[Exercise objective]: Report all lines of the records that contain "fillMaxSize".

[The records]:
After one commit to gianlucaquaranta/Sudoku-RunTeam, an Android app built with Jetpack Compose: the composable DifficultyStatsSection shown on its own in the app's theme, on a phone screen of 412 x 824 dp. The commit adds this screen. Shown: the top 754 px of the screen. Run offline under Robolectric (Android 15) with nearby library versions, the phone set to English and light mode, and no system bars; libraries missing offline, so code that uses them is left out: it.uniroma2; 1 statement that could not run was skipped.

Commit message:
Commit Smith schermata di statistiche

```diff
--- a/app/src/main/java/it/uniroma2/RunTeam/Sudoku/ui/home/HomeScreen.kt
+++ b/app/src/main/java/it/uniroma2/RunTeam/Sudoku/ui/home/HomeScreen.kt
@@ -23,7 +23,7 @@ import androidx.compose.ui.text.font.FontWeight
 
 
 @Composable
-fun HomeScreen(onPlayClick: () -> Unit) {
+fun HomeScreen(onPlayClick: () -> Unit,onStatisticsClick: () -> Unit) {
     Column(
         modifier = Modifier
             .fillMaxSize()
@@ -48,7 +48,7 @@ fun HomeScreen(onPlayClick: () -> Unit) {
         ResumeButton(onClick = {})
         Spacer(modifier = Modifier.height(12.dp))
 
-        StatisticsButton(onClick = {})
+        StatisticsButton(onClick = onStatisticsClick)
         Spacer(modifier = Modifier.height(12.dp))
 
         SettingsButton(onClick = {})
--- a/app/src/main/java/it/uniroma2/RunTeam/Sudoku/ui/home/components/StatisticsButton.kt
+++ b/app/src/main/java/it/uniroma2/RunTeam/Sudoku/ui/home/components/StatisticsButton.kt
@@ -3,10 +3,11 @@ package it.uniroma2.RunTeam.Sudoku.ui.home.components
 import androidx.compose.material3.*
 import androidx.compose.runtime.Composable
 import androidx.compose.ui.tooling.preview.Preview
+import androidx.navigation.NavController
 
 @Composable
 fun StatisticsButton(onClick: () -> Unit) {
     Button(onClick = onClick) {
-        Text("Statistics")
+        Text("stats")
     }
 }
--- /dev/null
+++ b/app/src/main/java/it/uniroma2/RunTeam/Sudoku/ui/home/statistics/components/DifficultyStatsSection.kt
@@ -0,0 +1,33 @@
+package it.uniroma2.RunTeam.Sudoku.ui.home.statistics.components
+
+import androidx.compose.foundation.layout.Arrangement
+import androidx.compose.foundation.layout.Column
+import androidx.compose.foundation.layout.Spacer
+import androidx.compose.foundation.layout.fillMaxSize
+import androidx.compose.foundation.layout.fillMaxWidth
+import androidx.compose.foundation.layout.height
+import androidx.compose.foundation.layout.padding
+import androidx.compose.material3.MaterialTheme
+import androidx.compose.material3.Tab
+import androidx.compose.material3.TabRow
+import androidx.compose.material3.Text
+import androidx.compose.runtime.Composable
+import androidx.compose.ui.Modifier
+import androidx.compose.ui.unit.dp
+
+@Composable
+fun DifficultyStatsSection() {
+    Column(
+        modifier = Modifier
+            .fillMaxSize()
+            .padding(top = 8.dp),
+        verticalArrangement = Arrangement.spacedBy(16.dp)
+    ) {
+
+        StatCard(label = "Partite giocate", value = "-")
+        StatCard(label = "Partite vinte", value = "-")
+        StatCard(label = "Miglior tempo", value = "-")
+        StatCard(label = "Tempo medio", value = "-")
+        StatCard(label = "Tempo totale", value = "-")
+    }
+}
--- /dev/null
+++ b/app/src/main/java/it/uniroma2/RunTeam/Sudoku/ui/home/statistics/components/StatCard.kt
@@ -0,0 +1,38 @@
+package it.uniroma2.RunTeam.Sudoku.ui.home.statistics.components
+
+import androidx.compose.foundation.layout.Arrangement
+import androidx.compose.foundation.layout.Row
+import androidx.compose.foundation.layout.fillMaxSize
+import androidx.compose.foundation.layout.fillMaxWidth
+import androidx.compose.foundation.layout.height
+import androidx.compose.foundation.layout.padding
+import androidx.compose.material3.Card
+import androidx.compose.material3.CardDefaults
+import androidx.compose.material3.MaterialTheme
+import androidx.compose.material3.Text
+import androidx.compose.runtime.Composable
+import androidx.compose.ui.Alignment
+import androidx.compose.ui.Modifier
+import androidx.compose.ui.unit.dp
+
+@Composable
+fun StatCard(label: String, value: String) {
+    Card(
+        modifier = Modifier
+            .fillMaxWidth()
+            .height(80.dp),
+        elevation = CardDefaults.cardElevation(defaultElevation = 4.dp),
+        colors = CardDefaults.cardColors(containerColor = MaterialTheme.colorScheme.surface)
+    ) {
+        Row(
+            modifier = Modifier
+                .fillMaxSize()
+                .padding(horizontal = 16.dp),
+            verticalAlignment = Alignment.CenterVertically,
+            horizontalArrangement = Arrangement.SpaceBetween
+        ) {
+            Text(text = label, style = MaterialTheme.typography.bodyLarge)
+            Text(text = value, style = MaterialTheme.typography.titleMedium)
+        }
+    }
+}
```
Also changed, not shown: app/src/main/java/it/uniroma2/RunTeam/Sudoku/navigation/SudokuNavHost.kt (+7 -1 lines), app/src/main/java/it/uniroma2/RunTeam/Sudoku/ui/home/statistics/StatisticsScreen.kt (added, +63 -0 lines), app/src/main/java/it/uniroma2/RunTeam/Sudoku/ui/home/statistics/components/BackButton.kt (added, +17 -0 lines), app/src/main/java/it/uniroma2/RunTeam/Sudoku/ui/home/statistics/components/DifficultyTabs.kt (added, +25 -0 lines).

[Response for this exercise]:
             .fillMaxSize()
+import androidx.compose.foundation.layout.fillMaxSize
+            .fillMaxSize()
+import androidx.compose.foundation.layout.fillMaxSize
+                .fillMaxSize()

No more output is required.